Seeing your toddler in a hospital bed after surgery can be a daunting sight. Not only does the stress of your child going through surgery weigh heavily on your mind, often after the procedure the child is confused, upset, hungry and maybe crying. And that can make a patient’s (and a parent's) experience unpleasant.
Kim Martinson, RN, Campbell County Health Surgical Services, understands this well. Not only does she see parents with their children after surgery on a day to day basis, she experienced it as a parent earlier in March.
“You’re scared and so is your child,” she said. “Anything that can keep your kid distracted or engaged makes it a lot easier for you, and even the staff.”

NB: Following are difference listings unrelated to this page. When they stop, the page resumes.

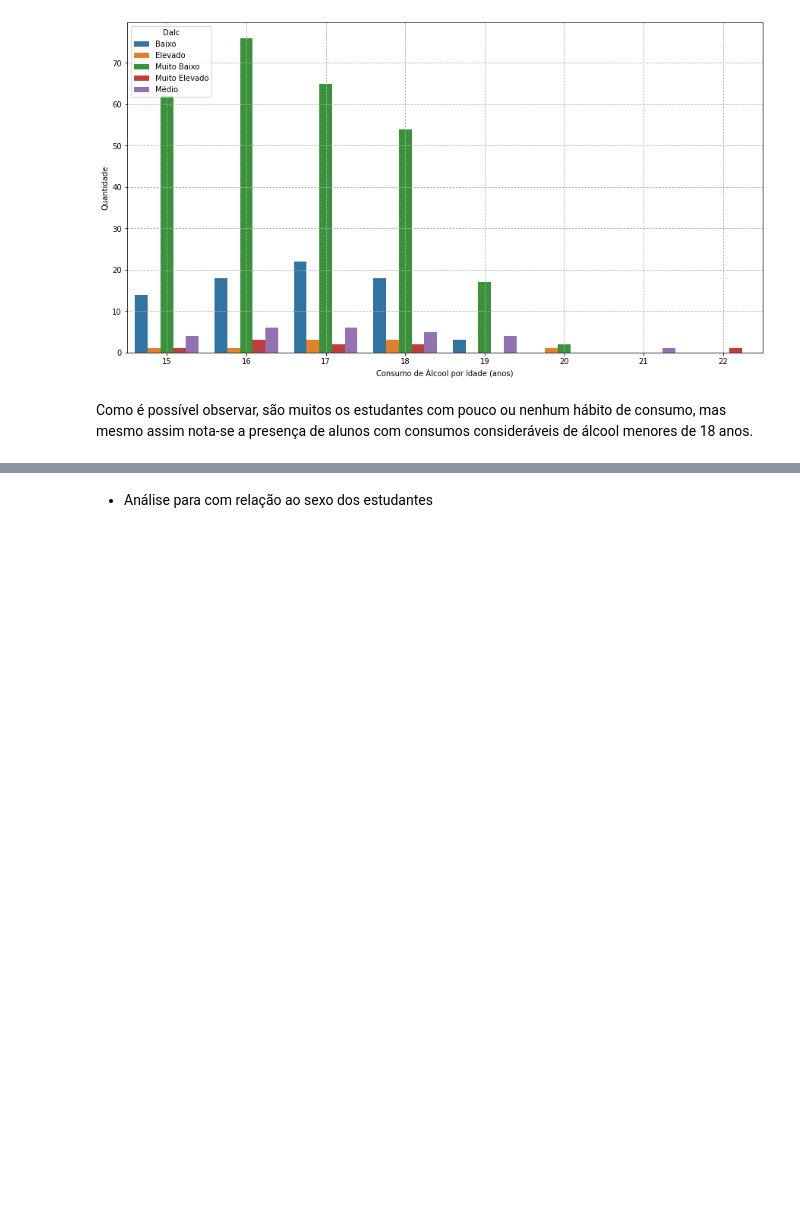
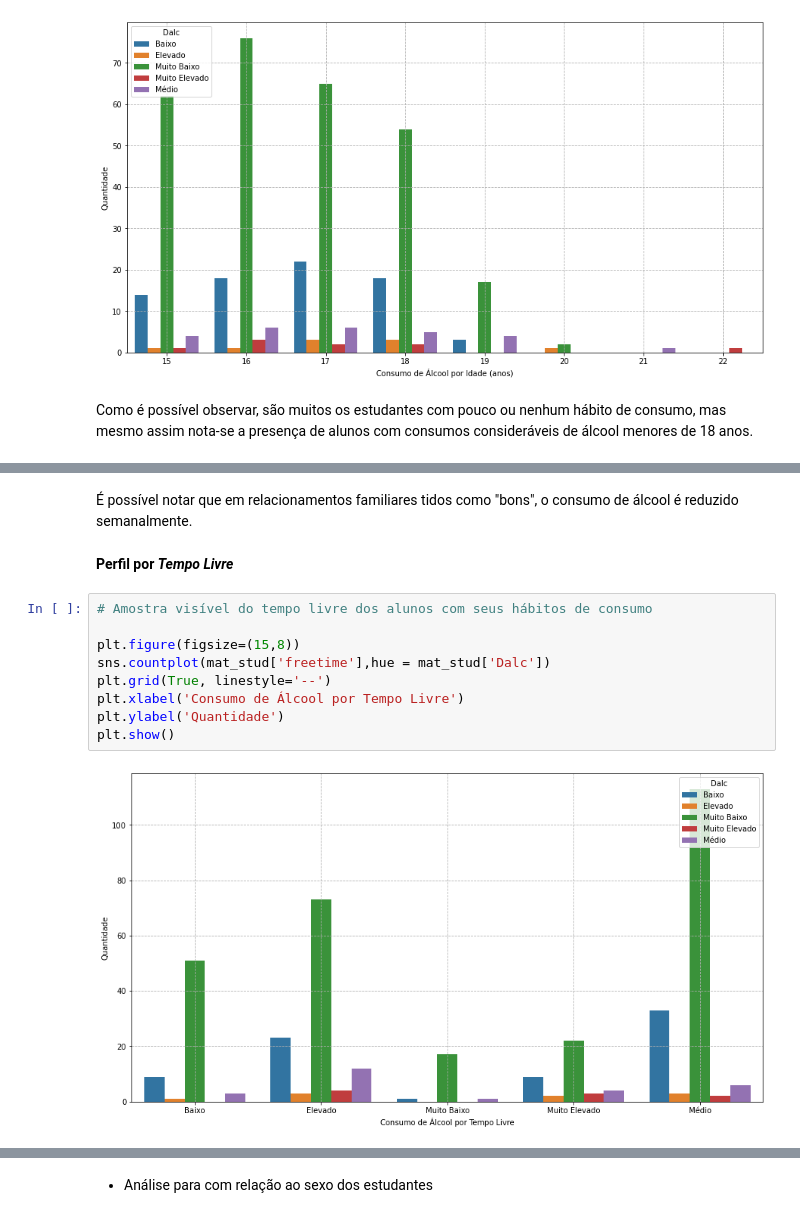
Before and after one commit to danielmacedodc/Analise-de-Dados_CIn, a Jupyter notebook: Projeto - Análise de Dados - Daniel Macedo.ipynb, the cells around one changed output, grey strips where cells are left out. Cells and saved outputs as stored; diff of their text form; blank space fills up the shorter version.

```diff
--- a/Projeto - Análise de Dados - Daniel Macedo.ipynb
+++ b/Projeto - Análise de Dados - Daniel Macedo.ipynb
@@ -721,0 +735,15 @@ Como é possível observar, são muitos os estudantes com pouco ou nenhum hábit
+# %% [markdown]
+É possível notar que em relacionamentos familiares tidos como "bons", o consumo de álcool é reduzido semanalmente.
+# %% [markdown]
+**Perfil por *Tempo Livre***
+# %%
+# Amostra visível do tempo livre dos alunos com seus hábitos de consumo
+
+plt.figure(figsize=(15,8))
+sns.countplot(mat_stud['freetime'],hue = mat_stud['Dalc'])
+plt.grid(True, linestyle='--')
+plt.xlabel('Consumo de Álcool por Tempo Livre')
+plt.ylabel('Quantidade')
+plt.show()
+# %% [output]
+[figure, added]
```
Also changed, not shown: parts of 16 cells of this notebook.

For a while, the Surgical Services team at CCMH has thought about how they could improve the pediatric patients’ experience. They’ve always used stickers, and bubbles and other distractions to help, but they could tell that it just wasn’t enough.
In February, the department implemented some new procedures to help ease children’s fears after surgery, according to Sheryl James, Director of CCMH Surgical Services and
Cardiac Cath Lab.
To begin with, there is a Princess surgical suite in the department where the walls are adorned with scenes from Disney’s 2013 best-selling movie Frozen—complete with a picture of the Princess of Arendelle herself, Elsa. (The department is working on putting together another suite for little boys – the
Cars themed wall decals they purchased didn’t hold up as well as the Princess theme.)
The department also became a Teddy Bear hospital, a suggestion that stems from the Association of periOperative Registered Nurses. This means that every pediatric patient is given a small teddy bear as well as a certificate of their bravery in surgery, which parents can put in their baby book or even use in a scrapbook. Sheryl has used this idea in other hospitals and has had success with it in the past.
To top it off, patients are also given a surgical scrub hat made by volunteers at CCMH and
Pioneer Manor as well as many Surgical Services employees. The patient is allowed to pick out their teddy bear and hat; and if the siblings of the patient are around, they can pick one out as well.
So far, it’s helping.
“It provides that extra dose of comfort for a child when they are in unfamiliar surroundings,” says Sheryl. “We have received great feedback.”
“I really loved it, and Ali really loved her teddy bear,” Kim said. “It’s comforting, as a parent, to see your child relaxed. It just makes the whole experience better for everyone.”
Kim also mentioned that she has seen this help with other patients as well. Recently, a mother let her know that she had taken her child for surgery in another facility, and the hat and teddy bear really made a difference in her child’s experience.
A little extra caring sure can go a long way.